The chapters focus on the comparatively recent introduction of new wind turbine technologies for the generation of carbon free electricity. This case study provides valuable lessons in understanding the issues confronting inventors attempting to commercialise their new ideas in the form of innovations in the face of historically established conventional technologies. It is also set within the critical debate on climate change and the need to de-carbonise energy supplies in order to stop further man-made deterioration in the global environment.
This book was originally published as a special issue of European Planning Studies.
Table of Contents
1. Introduction: Path Dependence and New Path Creation in Renewable Energy Technologies James Simmie Part I: Theories 2. Path Creation: Co-creation of Heterogeneous Resources in the Emergence of the Danish Wind Turbine Cluster Peter Karnøe and Raghu Garud 3. Path Dependence and New Technological Path Creation in the Danish Wind Power Industry James Simmie 4. Comparing Alternative Path Creation Frameworks in the Context of Emerging Biofuel Fields in the Netherlands, Sweden and Finland Raimo Lovio and Paula Kivimaa Part II: Geographies 5. Renewable Energy Technology and Path Creation: A Multi-scalar Approach to Energy Transition in the UK Jürgen Essletzbichler 6. Transversality and Transition: Green Innovation and New Regional Path Creation Philip Cooke 7. From the Old Path of Shipbuilding onto the New Path of Offshore Wind Energy? The Case of Northern Germany Dirk Fornahl, Robert Hassink, Claudia Klaerding, Ivo Mossig and Heike Schröder 8. Spatial Processes of Industry Emergence: US Wind Turbine Manufacturing Industry Gregory Theyel Part III: Policy 9. Clean Energy Technology and the Role of Non-Carbon Price-Based Policy: An Evolutionary Economics Perspective Nicholas Howarth

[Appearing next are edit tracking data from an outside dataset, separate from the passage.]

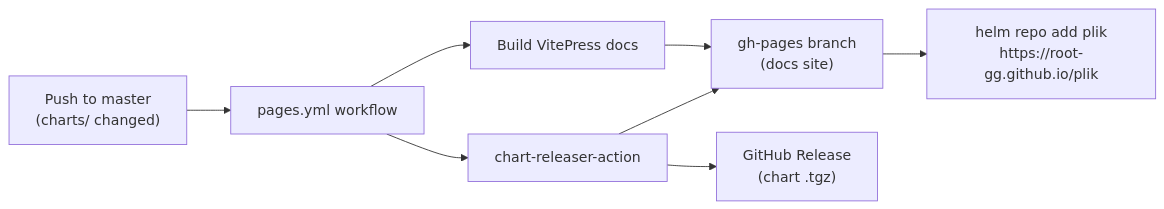
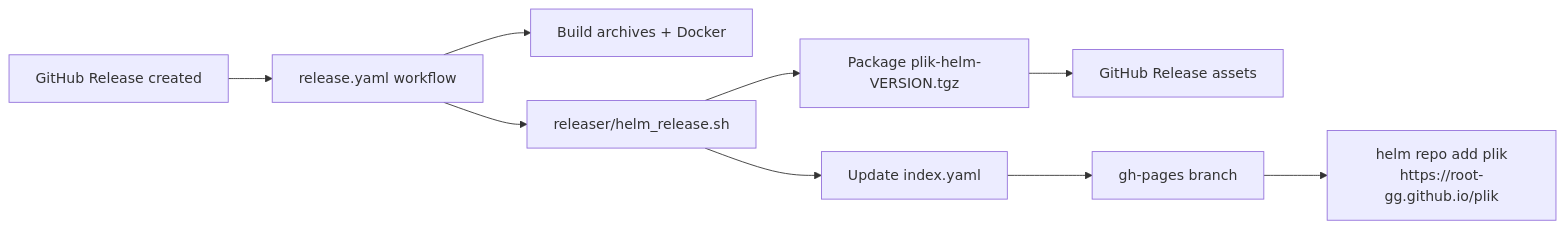
One commit to dataiku/plik changed the diagram in .github/ARCHITECTURE.md. Above: the diagram before and after it, drawn with Mermaid. The commit also changed other lines of this file and 8 other files, not shown here.

First line of the commit message:
fix: unify Helm chart release with app release pipeline

````diff
--- a/.github/ARCHITECTURE.md
+++ b/.github/ARCHITECTURE.md
@@ -70,10 +65,11 @@
 ```mermaid
 graph LR
-    Push["Push to master<br/>(charts/ changed)"] --> Pages["pages.yml workflow"]
-    Pages --> BuildDocs["Build VitePress docs"]
-    Pages --> ChartRelease["chart-releaser-action"]
-    BuildDocs --> GHPages["gh-pages branch<br/>(docs site)"]
-    ChartRelease --> GHPages
-    ChartRelease --> GitHubRelease["GitHub Release<br/>(chart .tgz)"]
+    Release["GitHub Release created"] --> ReleaseWF["release.yaml workflow"]
+    ReleaseWF --> Build["Build archives + Docker"]
+    ReleaseWF --> HelmScript["releaser/helm_release.sh"]
+    HelmScript --> Package["Package plik-helm-VERSION.tgz"]
+    Package --> Assets["GitHub Release assets"]
+    HelmScript --> UpdateIndex["Update index.yaml"]
+    UpdateIndex --> GHPages["gh-pages branch"]
     GHPages --> HelmRepo["helm repo add plik<br/>https://root-gg.github.io/plik"]
 ```
````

James Simmie is professor of Innovation Studies at Oxford Brookes University, UK. His work is focused on the relationships between innovation, productivity and the competitiveness of urban regions. It is developed within the theoretical framework of evolutionary economics and geography. Over the years he has published widely on these themes. Some of his more recent publications are available to download from http://planning.brookes.ac.uk/staff/jamessimmie.html